Stored data entries

..............................

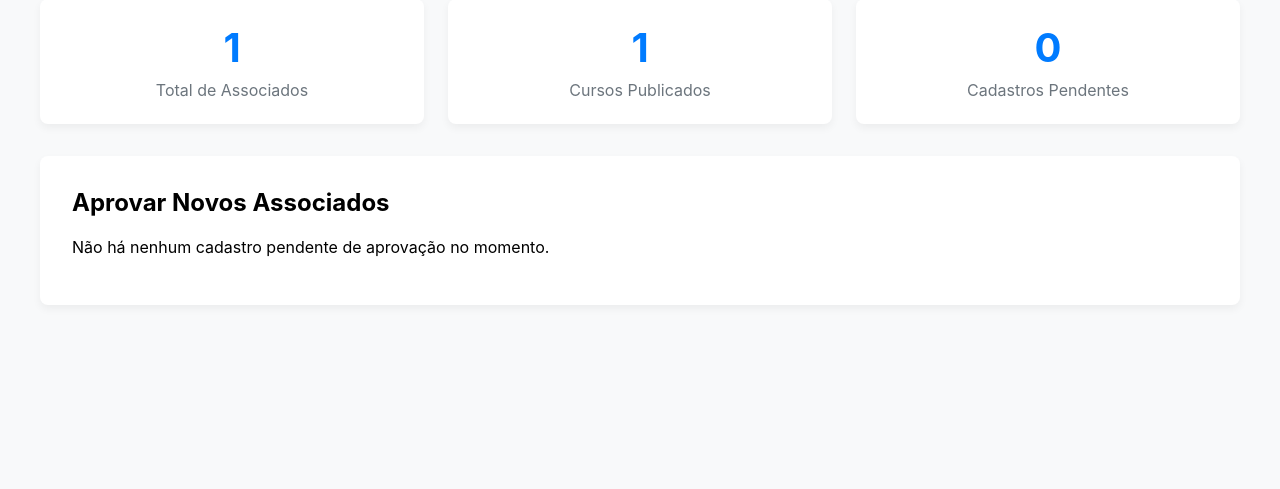
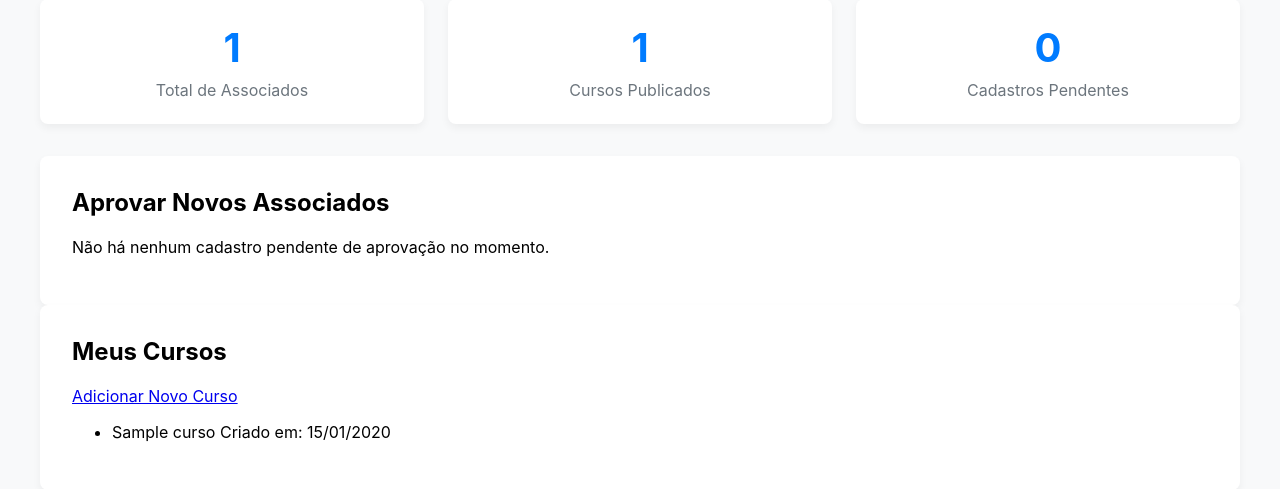
Before and after one commit to leobrda/coursePlatform, a Django app: page /cursos/meu-painel-instrutor/ in a window 1280 px wide. Shown: the part 207-696 px from the top of the page. Run offline with Django 5.2, Linux system fonts and the light colour scheme; a user stored in the database is signed in; tables that the repository leaves empty hold one stand-in row (values such as "Sample post").

Commit message:
feat(dashboard): Add course creation functionality to instructor panel

```diff
--- a/cursos/templates/cursos/painel_instrutor.html
+++ b/cursos/templates/cursos/painel_instrutor.html
@@ -95,6 +95,28 @@
                 <p>Não há nenhum cadastro pendente de aprovação no momento.</p>
             {% endif %}
         </div>
+
+        <div class="management-section">
+            <div class="section-header">
+                <h2>Meus Cursos</h2>
+                <a href="{% url 'cursos:criar_curso' %}" class="btn">Adicionar Novo Curso</a>
+            </div>
+            {% if cursos %}
+                <ul class="item-list">
+                    {% for curso in cursos %}
+                        <li class="item">
+                            <div class="item-details">
+                                <span class="name">{{ curso.titulo }}</span>
+                                <span class="meta">Criado em: {{ curso.data_criacao|date:"d/m/Y" }}</span>
+                            </div>
+                            <!-- Futuramente, podemos adicionar um botão de "Editar" aqui -->
+                        </li>
+                    {% endfor %}
+                </ul>
+            {% else %}
+                <p>Você ainda não criou nenhum curso.</p>
+            {% endif %}
+        </div>
     </main>
 
 </body>
--- a/cursos/views.py
+++ b/cursos/views.py
@@ -222,12 +222,14 @@ def painel_instrutor(request):
     total_cursos = Curso.objects.filter(organizacao=organizacao).count()
 
     associados_pendentes = Associado.objects.filter(organizacao=organizacao, aprovado=False)
+    cursos_da_organizacao = Curso.objects.filter(organizacao=organizacao)
 
     context = {
         'organizacao': organizacao,
         'total_associados': total_associados,
         'total_cursos': total_cursos,
         'associados_pendentes': associados_pendentes,
+        'cursos': cursos_da_organizacao,
     }
 
     return render(request, 'cursos/painel_instrutor.html', context=context)
@@ -251,7 +253,7 @@ def aprovar_associado(request, pk_associado):
 @login_required
 def criar_curso(request):
     try:
-        organizacao = request.user.organizacao_dono
+        organizacao = Organizacao.objects.get(dono=request.user)
     except Organizacao.DoesNotExist:
         return HttpResponseForbidden("Você não tem permissão para criar cursos.")
 
```
Also changed, not shown: cursos/templates/cursos/curso_form.html (added, +49 -0 lines).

..............................

What the task requires
Reproduce each line above precisely, with no pictures.

Task output
Before and after one commit to leobrda/coursePlatform, a Django app: page /cursos/meu-painel-instrutor/ in a window 1280 px wide. Shown: the part 207-696 px from the top of the page. Run offline with Django 5.2, Linux system fonts and the light colour scheme; a user stored in the database is signed in; tables that the repository leaves empty hold one stand-in row (values such as "Sample post").

Commit message:
feat(dashboard): Add course creation functionality to instructor panel

```diff
--- a/cursos/templates/cursos/painel_instrutor.html
+++ b/cursos/templates/cursos/painel_instrutor.html
@@ -95,6 +95,28 @@
                 <p>Não há nenhum cadastro pendente de aprovação no momento.</p>
             {% endif %}
         </div>
+
+        <div class="management-section">
+            <div class="section-header">
+                <h2>Meus Cursos</h2>
+                <a href="{% url 'cursos:criar_curso' %}" class="btn">Adicionar Novo Curso</a>
+            </div>
+            {% if cursos %}
+                <ul class="item-list">
+                    {% for curso in cursos %}
+                        <li class="item">
+                            <div class="item-details">
+                                <span class="name">{{ curso.titulo }}</span>
+                                <span class="meta">Criado em: {{ curso.data_criacao|date:"d/m/Y" }}</span>
+                            </div>
+                            <!-- Futuramente, podemos adicionar um botão de "Editar" aqui -->
+                        </li>
+                    {% endfor %}
+                </ul>
+            {% else %}
+                <p>Você ainda não criou nenhum curso.</p>
+            {% endif %}
+        </div>
     </main>
 
 </body>
--- a/cursos/views.py
+++ b/cursos/views.py
@@ -222,12 +222,14 @@ def painel_instrutor(request):
     total_cursos = Curso.objects.filter(organizacao=organizacao).count()
 
     associados_pendentes = Associado.objects.filter(organizacao=organizacao, aprovado=False)
+    cursos_da_organizacao = Curso.objects.filter(organizacao=organizacao)
 
     context = {
         'organizacao': organizacao,
         'total_associados': total_associados,
         'total_cursos': total_cursos,
         'associados_pendentes': associados_pendentes,
+        'cursos': cursos_da_organizacao,
     }
 
     return render(request, 'cursos/painel_instrutor.html', context=context)
@@ -251,7 +253,7 @@ def aprovar_associado(request, pk_associado):
 @login_required
 def criar_curso(request):
     try:
-        organizacao = request.user.organizacao_dono
+        organizacao = Organizacao.objects.get(dono=request.user)
     except Organizacao.DoesNotExist:
         return HttpResponseForbidden("Você não tem permissão para criar cursos.")
 
```
Also changed, not shown: cursos/templates/cursos/curso_form.html (added, +49 -0 lines).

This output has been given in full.